The new laboratory – called the MSU Neuromuscular Biomechanics Lab – is headed by Jim Becker, an assistant professor in the Department of Health and Human Development in the College of Education, Health and Human Development, and Scott Monfort, assistant professor in the Norm Asbjornson College of Engineering’s Department of Mechanical and Industrial Engineering. Biomechanics is the science that is concerned with analyzing how and why bodies move in the way that they do.


rural education

MSU hosts more than 100 educators at international symposium focused on rural education

AUGUST 3, 2018

BOZEMAN — Successful rural schools are able to create innovative school-community partnerships to ensure both the schools’ and the communities’ sustainability, and they have an ongoing commitment to pre-service teacher education and school-university partnerships, according to professor Simone White, an educator and expert in rural education from Australia who spoke Thursday at Montana State University.

White’s remarks were part of a keynote address she delivered at the International Symposium for Innovation in Rural Education held Aug. 1-3 on the MSU campus in Bozeman.

The symposium, “Communities and Partnerships: Strengthening Rural Education,” was designed to bring together educators from across the globe to share research findings and discuss innovative ideas related to rural education, all with a goal of strengthening rural education.


JANUARY 11, 2019

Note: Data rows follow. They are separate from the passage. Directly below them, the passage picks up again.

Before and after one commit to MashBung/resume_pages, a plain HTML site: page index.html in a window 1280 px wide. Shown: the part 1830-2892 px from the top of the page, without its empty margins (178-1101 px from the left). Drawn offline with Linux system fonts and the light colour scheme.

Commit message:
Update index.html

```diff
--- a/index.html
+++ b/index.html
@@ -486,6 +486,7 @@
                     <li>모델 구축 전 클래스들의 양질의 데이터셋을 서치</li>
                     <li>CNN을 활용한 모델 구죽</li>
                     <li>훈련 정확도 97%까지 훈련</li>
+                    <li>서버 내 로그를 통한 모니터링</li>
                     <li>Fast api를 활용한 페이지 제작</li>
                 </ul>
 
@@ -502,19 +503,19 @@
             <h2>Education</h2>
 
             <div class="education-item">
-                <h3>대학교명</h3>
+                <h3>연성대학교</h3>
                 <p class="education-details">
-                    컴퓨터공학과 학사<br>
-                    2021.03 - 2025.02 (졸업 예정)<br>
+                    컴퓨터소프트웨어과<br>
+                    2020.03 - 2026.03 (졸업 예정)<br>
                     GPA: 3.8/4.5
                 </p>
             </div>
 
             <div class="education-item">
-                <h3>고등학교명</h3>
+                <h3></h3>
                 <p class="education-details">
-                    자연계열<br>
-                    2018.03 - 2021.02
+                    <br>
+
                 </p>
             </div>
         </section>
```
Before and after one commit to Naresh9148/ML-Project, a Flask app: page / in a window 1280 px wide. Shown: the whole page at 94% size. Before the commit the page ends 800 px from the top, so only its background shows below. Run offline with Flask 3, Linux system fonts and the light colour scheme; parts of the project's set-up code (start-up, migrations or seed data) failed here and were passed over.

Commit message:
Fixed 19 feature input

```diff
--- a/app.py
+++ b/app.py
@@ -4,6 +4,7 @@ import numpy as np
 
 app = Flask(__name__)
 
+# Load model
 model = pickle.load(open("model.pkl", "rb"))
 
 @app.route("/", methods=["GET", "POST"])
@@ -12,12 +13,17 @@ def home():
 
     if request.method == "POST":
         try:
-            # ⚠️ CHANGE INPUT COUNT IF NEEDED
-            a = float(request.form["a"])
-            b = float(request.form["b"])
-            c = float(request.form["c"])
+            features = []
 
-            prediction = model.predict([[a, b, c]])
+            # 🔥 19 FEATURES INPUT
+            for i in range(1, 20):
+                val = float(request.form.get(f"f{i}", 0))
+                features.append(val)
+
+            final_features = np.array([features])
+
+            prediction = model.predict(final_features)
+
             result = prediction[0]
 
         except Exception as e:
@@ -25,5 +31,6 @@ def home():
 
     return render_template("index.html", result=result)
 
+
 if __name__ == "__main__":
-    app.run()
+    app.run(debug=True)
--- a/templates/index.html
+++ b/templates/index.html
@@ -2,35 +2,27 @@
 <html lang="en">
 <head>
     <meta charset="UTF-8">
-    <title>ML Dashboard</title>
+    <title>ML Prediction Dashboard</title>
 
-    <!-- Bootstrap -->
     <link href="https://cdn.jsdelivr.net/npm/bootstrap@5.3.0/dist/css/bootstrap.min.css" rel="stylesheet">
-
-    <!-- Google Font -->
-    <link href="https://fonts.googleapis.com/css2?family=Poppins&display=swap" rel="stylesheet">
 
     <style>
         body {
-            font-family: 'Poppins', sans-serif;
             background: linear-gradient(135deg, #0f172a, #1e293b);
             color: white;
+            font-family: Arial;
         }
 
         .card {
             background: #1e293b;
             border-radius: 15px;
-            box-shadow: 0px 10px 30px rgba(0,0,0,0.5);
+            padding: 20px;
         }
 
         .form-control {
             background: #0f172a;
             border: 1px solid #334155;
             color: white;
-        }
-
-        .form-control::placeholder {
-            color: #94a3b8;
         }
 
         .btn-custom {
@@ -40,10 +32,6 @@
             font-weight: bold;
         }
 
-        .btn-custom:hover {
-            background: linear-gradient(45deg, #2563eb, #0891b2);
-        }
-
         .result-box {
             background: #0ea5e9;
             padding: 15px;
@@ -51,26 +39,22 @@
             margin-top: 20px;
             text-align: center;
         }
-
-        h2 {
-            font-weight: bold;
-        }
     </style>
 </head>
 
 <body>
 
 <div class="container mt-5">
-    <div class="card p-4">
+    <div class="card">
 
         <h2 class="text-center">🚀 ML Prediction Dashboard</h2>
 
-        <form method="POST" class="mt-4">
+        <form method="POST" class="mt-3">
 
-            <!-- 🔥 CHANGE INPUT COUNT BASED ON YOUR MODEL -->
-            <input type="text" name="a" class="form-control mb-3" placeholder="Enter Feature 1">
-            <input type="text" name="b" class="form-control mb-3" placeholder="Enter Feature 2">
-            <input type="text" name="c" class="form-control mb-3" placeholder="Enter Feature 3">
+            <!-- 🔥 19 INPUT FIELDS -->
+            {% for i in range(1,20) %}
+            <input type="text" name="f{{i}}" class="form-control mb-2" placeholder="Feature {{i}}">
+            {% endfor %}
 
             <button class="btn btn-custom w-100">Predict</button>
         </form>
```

BOZEMAN — As a middle school language arts teacher for more than a decade, one of the biggest challenges Sarah Pennington said she experienced was how to effectively motivate her students to read. Motivation was particularly challenging with students who didn’t view reading as something at which they were successful, added Pennington, who is now an assistant education professor in Montana State University’s College of Education, Health and Human Development.

Searching for effective solutions, Pennington recently completed a pilot research study on one music-based program’s effectiveness at both motivating students and bolstering their reading skills. Pennington said the study’s results are promising and show there are strong potential benefits to using music to teach reading.

“These results are strong and exciting,” she said.

The pilot research study, completed this summer, examined one music-based program’s effectiveness at both motivating students and bolstering their reading skills. Called Tune into Reading, the program uses music to help engage and teach students.

Selena Ahmed

BOZEMAN — Research by a Montana State University professor has been featured in an article published by a prominent international science journal.

Selena Ahmed’s more than decade-long research into how long-term changes in weather and shifting patterns of precipitation impact the quality of tea, farming communities and land-use strategies was featured in an Outlook media piece in the Feb. 6 issue of Nature magazine. Called “How climate change might affect tea,” the article authored by Anna Nowogrodzki detailed how changes in temperature and rainfall patterns can affect the growing season, flavor and health benefits of tea.



BOZEMAN — Two Montana State University faculty members have recently launched projects aimed to strengthen behavioral health in youth in Gallatin and Park counties and across the state.

Mark Schure and Katey Franklin, both in the College of Education, Health and Human Development’s Department of Health and Human Development, have received grants to help fund their projects.

As part of her work, Franklin is collaboratively developing a curriculum for a local at-risk youth program’s participants that is infused with well-being perspectives, behavioral health strategies and more information about addiction. For the project, Franklin is partnering with Big Sky Youth Empowerment, or BYEP, a local nonprofit designed to help adolescents in grades 8 through 12 navigate teenage life.